__What is being asked__: Every line below that holds "header" must be copied.

(Records contained in a dataset)
= Beginning of Section =
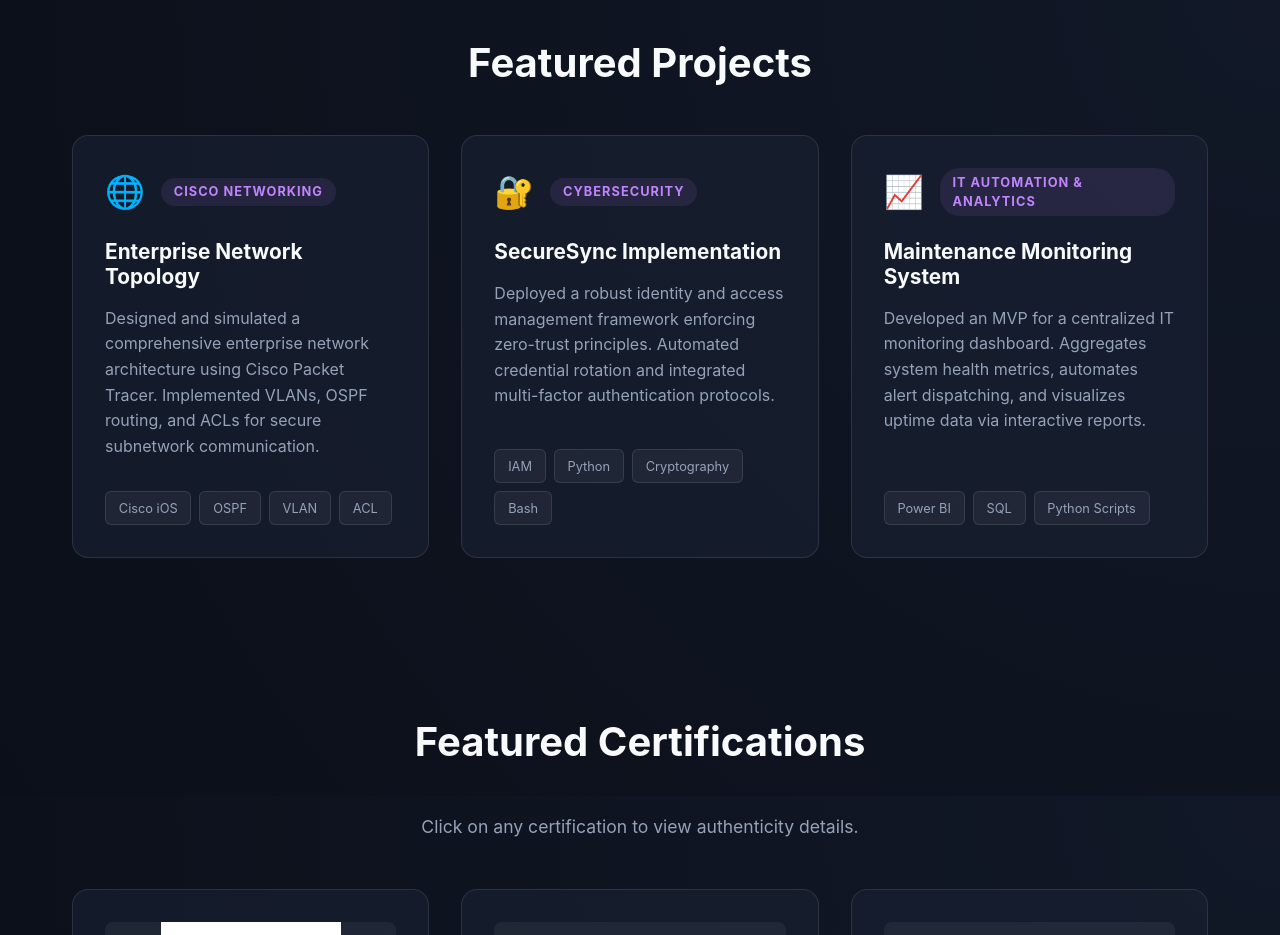
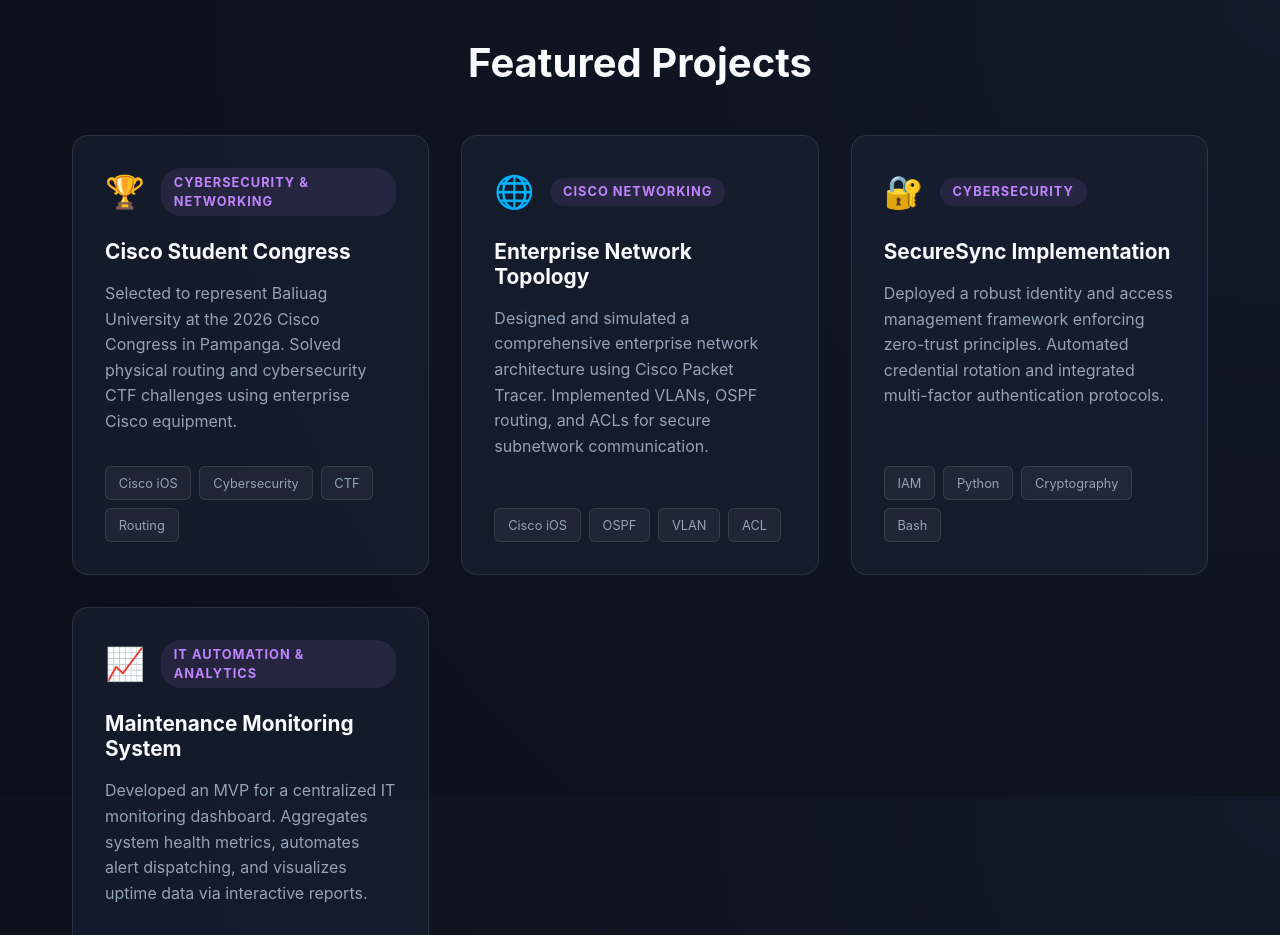
Before and after one commit to Markyy0411/stellar-portfolio, a React (Vite) app: page / in a window 1280 px wide. Shown: the part 3220-4155 px from the top of the page. Built offline with nearby package versions, Linux system fonts and the light colour scheme.

Commit message:
Added Cisco Congress project with image modal

```diff
--- a/src/App.jsx
+++ b/src/App.jsx
@@ -70,6 +70,15 @@
 ];
 
 const projectsData = [
+  {
+    id: 'cisco-congress',
+    title: 'Cisco Student Congress',
+    category: 'Cybersecurity & Networking',
+    icon: '🏆',
+    description: 'Selected to represent Baliuag University at the 2026 Cisco Congress in Pampanga. Solved physical routing and cybersecurity CTF challenges using enterprise Cisco equipment.',
+    tech: ['Cisco iOS', 'Cybersecurity', 'CTF', 'Routing'],
+    images: ['/projects/cisco-1.jpg', '/projects/cisco-2.jpg']
+  },
   {
     id: 'packet-tracer',
     title: 'Enterprise Network Topology',
@@ -372,6 +381,7 @@
 function App() {
   const [activeCert, setActiveCert] = useState(null);
   const [activeSkill, setActiveSkill] = useState(null);
+  const [activeProject, setActiveProject] = useState(null);
   const [formStatus, setFormStatus] = useState('');
 
   // Custom Cursor logic
@@ -437,6 +447,16 @@
 
   const closeCertModal = () => {
     setActiveCert(null);
+    document.body.style.overflow = 'unset';
+  };
+
+  const openProjectModal = (project) => {
+    setActiveProject(project);
+    document.body.style.overflow = 'hidden';
+  };
+
+  const closeProjectModal = () => {
+    setActiveProject(null);
     document.body.style.overflow = 'unset';
   };
 
@@ -612,7 +632,7 @@
             <h2 className="section-title">Featured Projects</h2>
             <div className="projects-grid">
               {projectsData.map((project) => (
-                <div key={project.id} className="project-card glass-panel clickable-card">
+                <div key={project.id} className="project-card glass-panel clickable-card" onClick={() => openProjectModal(project)}>
                   <div className="project-header">
                     <span className="project-icon">{project.icon}</span>
                     <span className="project-category">{project.category}</span>
@@ -623,6 +643,9 @@
                     {project.tech.map((t, index) => (
                       <span key={index} className="tech-badge">{t}</span>
                     ))}
+                  </div>
+                  <div className="cert-overlay">
+                    <span>View Project Details</span>
                   </div>
                 </div>
               ))}
@@ -765,6 +788,28 @@
           </div>
         </div>
       )}
+
+      {/* Project Modal */}
+      {activeProject && (
+        <div className="modal-backdrop" onClick={closeProjectModal}>
+          <div className="modal-content glass-panel" onClick={(e) => e.stopPropagation()}>
+            <button className="modal-close clickable-card" onClick={closeProjectModal}>✕</button>
+            <div className="modal-header">
+              <h2 className="modal-title">{activeProject.title}</h2>
+              <span className="cert-issuer modal-issuer">{activeProject.category}</span>
+            </div>
+            <p className="modal-description" style={{marginTop: '1rem', marginBottom: '1.5rem'}}>{activeProject.description}</p>
+
+            {activeProject.images && (
+              <div className="project-modal-gallery" style={{ display: 'flex', gap: '1rem', justifyContent: 'center', flexWrap: 'wrap' }}>
+                {activeProject.images.map((img, idx) => (
+                  <img key={idx} src={img} alt={`Project Event ${idx+1}`} style={{ width: '48%', borderRadius: '8px', objectFit: 'cover', border: '1px solid rgba(255,255,255,0.1)' }} />
+                ))}
+              </div>
+            )}
+          </div>
+        </div>
+      )}
     </>
   )
 }
```
Also changed, not shown: public/projects/cisco-1.jpg (added), public/projects/cisco-2.jpg (added).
= End of Section =
__Written reply__:
                   <div className="project-header">
+            <div className="modal-header">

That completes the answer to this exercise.